We’re near the park boundary when a blizzard hits. The wind and snow howls from the west, cutting through our gloves. We put Ziploc bags over our hands and fasten them with elastic bands. For lunch we find a sheltered ravine and eat pre-cooked spaghetti and two days’ rations of dark chocolate while huddled under our tent fly in a snowdrift. We stay put while the storm rages, and erect our tent in the same ravine. We pack snow around it to block the wind. Just as we’re ready to dive in, a break in the clouds gives us a moment of sunshine. We pause and marvel at the beauty and contrast of the bright sunshine on the snowy landscape.
After a cozy sleep in the snowdrift—the snow we packed around the tent entirely cut out the wind—we wake up to sun and head north. The blizzard persuades us to change our route—we will now follow the coast where the lower altitudes and stabilizing effect of the ocean will mean warmer weather. Large gaggles of snow geese honk overhead. They seem to be gathering together for the migration south. We only have one tiny overview map now for this stretch, having left our intended route. We keep the ocean close enough to see it to the north a few times a day, but we also keep our distance to avoid unexpected bays and peninsulas. We follow our compass and the land features as directly west as possible, and descend to the coast every night to make camp with a driftwood fire.
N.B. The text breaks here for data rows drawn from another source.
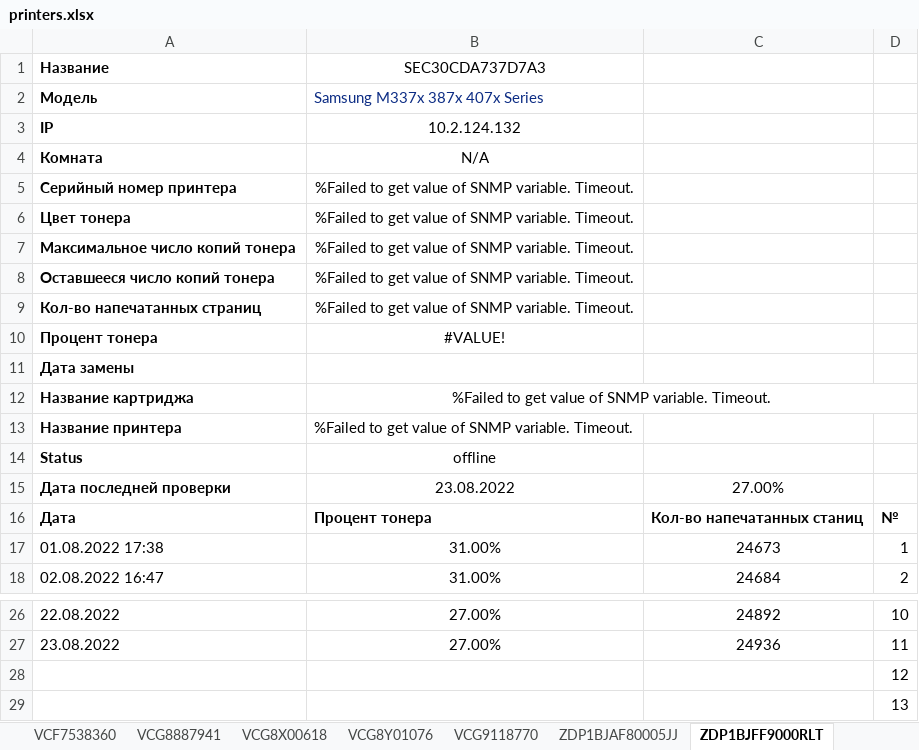
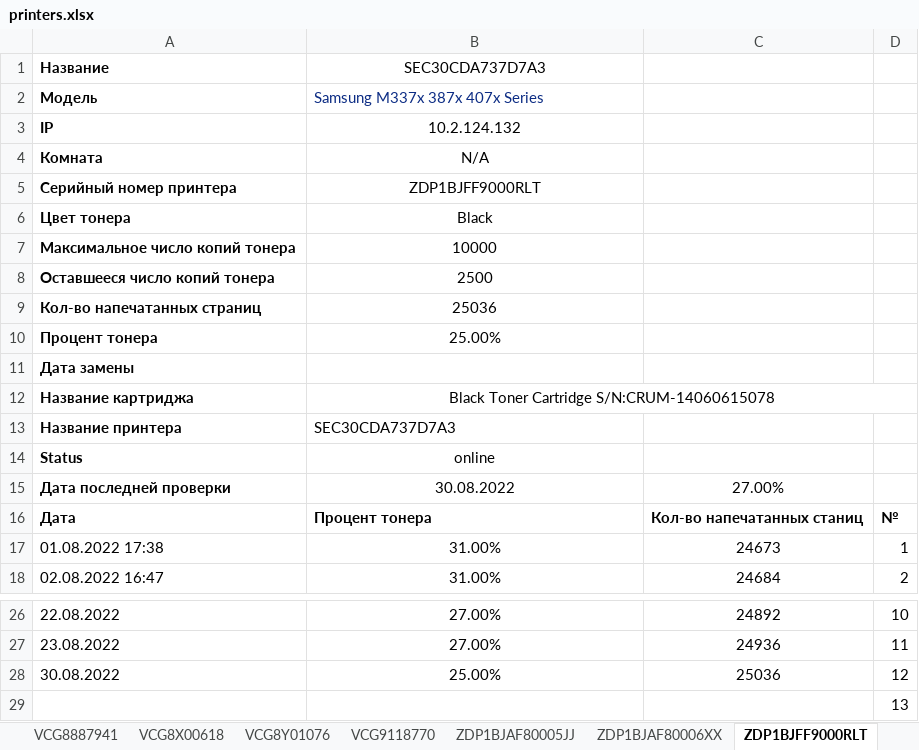
Before and after one commit to FlameDanita/PrinterMonitoring, an Excel workbook: printers.xlsx, sheet ZDP1BJFF9000RLT, drawn as a sheet; only a part is shown, gaps mark what is left out; values as stored, in another font and other column widths than the file's, no borders; charts and pictures not drawn; removed rows and columns are numbered as before the commit, all else as after; the diff names each change by its address in the sheet, - before the commit and + after, or states it on an @@ line.

```diff
--- a/printers.xlsx (sheet ZDP1BJFF9000RLT)
+++ b/printers.xlsx (sheet ZDP1BJFF9000RLT)
-B5: %Failed to get value of SNMP variable. Timeout.
+B5: ZDP1BJFF9000RLT
-B6: %Failed to get value of SNMP variable. Timeout.
+B6: Black
-B7: %Failed to get value of SNMP variable. Timeout.
+B7: 10000
-B8: %Failed to get value of SNMP variable. Timeout.
+B8: 2500
-B9: %Failed to get value of SNMP variable. Timeout.
+B9: 25036
-B10: #VALUE!
+B10: 25.00%
-B12: %Failed to get value of SNMP variable. Timeout.
+B12: Black Toner Cartridge S/N:CRUM-14060615078
-B13: %Failed to get value of SNMP variable. Timeout.
+B13: SEC30CDA737D7A3
-B14: offline
+B14: online
-B15: 23.08.2022
+B15: 30.08.2022
-row 28:  |  |  | 12
+row 28: 30.08.2022 | 25.00% | 25036 | 12
```
Also changed, not shown: sheet MAIN, sheet VA87800338, sheet WVV11120, sheet ZDP1BJAF80005JJ, sheet ZDP1BJAF80006XX, sheet ZDP1BJFF9000VYX, 15 more sheets, other sheet tabs, formulas that keep their value, charts or pictures.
Our new coastal route adds about 80 kilometres to the hike. Our packs are getting lighter every day and our legs and feet are in good shape after two weeks of hiking, so we take a rigid, military approach. We are slaves to the clock. We have breakfast and then hike for four hours before lunch, with only one 15-minute break. Snow-covered Mount Hooker looms in the distance to the south. By taking a compass bearing on the mountain each day, we make a rough estimate of our progress. After a few days, we reach a point of high ground and spot the ocean in the distance—not to the north, but to the west. We hoot and holler in delight, as this means we’ve reached Halcro Point and we can turn south towards our final destination, Paulatuk.
We relax and slow our pace, confident we can reach Paulatuk before our rations are depleted. We spend two nights at the edge of the Hornaday River, about 15 kilometres from town. We have a few scraps of food left, and we enjoy the campfire, the changing colours of autumn, and the peace and solitude, the reflection and rest.
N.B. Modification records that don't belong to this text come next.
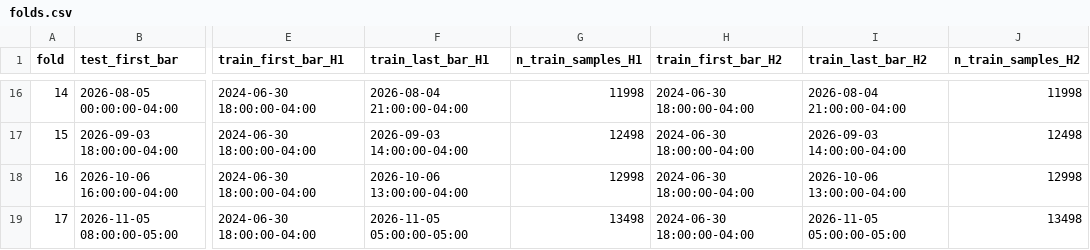
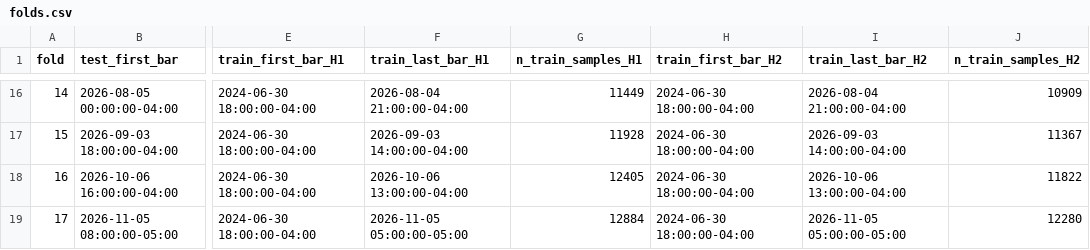
Before and after one commit to yotamgillon/signal-research-lab, a CSV file: results/folds.csv, drawn as a sheet; only a part is shown, gaps mark what is left out; the diff covers the shown part only; the diff names each change by its address in the sheet, - before the commit and + after, or states it on an @@ line.

```diff
--- a/results/folds.csv
+++ b/results/folds.csv
-G16 (n_train_samples_H1): 11998
+G16 (n_train_samples_H1): 11449
-J16 (n_train_samples_H2): 11998
+J16 (n_train_samples_H2): 10909
-G17 (n_train_samples_H1): 12498
+G17 (n_train_samples_H1): 11928
-J17 (n_train_samples_H2): 12498
+J17 (n_train_samples_H2): 11367
-G18 (n_train_samples_H1): 12998
+G18 (n_train_samples_H1): 12405
-J18 (n_train_samples_H2): 12998
+J18 (n_train_samples_H2): 11822
-G19 (n_train_samples_H1): 13498
+G19 (n_train_samples_H1): 12884
-J19 (n_train_samples_H2): 13498
+J19 (n_train_samples_H2): 12280
```
Also changed, not shown: 31 edited cells elsewhere in this file, results/comparison.csv, results/trials.csv, 23 other files.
But on the morning of the hike into Paulatuk, the wind is screaming. It takes the two of us to pack the tent so it doesn’t blow away. Within a half hour, we’re in the middle of another blizzard. The wind is blowing wet sleet straight into our faces. We put on sunglasses and again fasten Ziploc bags over our gloves. By the time we reach Paulatuk—on a Sunday—we’re cold and shivering and out of food. No buildings are open: not the hotel, not the Northern Store, not the church, not the police station. But we remain calm. There are plenty of houses and surely someone will answer their door.
We find an unlocked sea container beside the Northern Store and squeeze in beside bags of trash to escape the wind and change into warm, dry layers. Then we go knocking on doors. At the third house, three men invite us in. They are surprised by the two visitors who have walked into town, but nonetheless happy to host. They had just been out to net char, and were preparing to distribute roughly 200 fish around town. They call the hotel manager, and warm us up with coffee and treat us to some smoked Arctic char. We chat for nearly an hour before saying goodbye.
We stay in the hotel for one night to do laundry, to shower, and to binge on coffee and movies. We see ourselves in the mirror and are startled by how skinny we are. We camp the next night then fly to Inuvik where a whole new hike begins: this time, by thumb down the Dempster Highway to Whitehorse.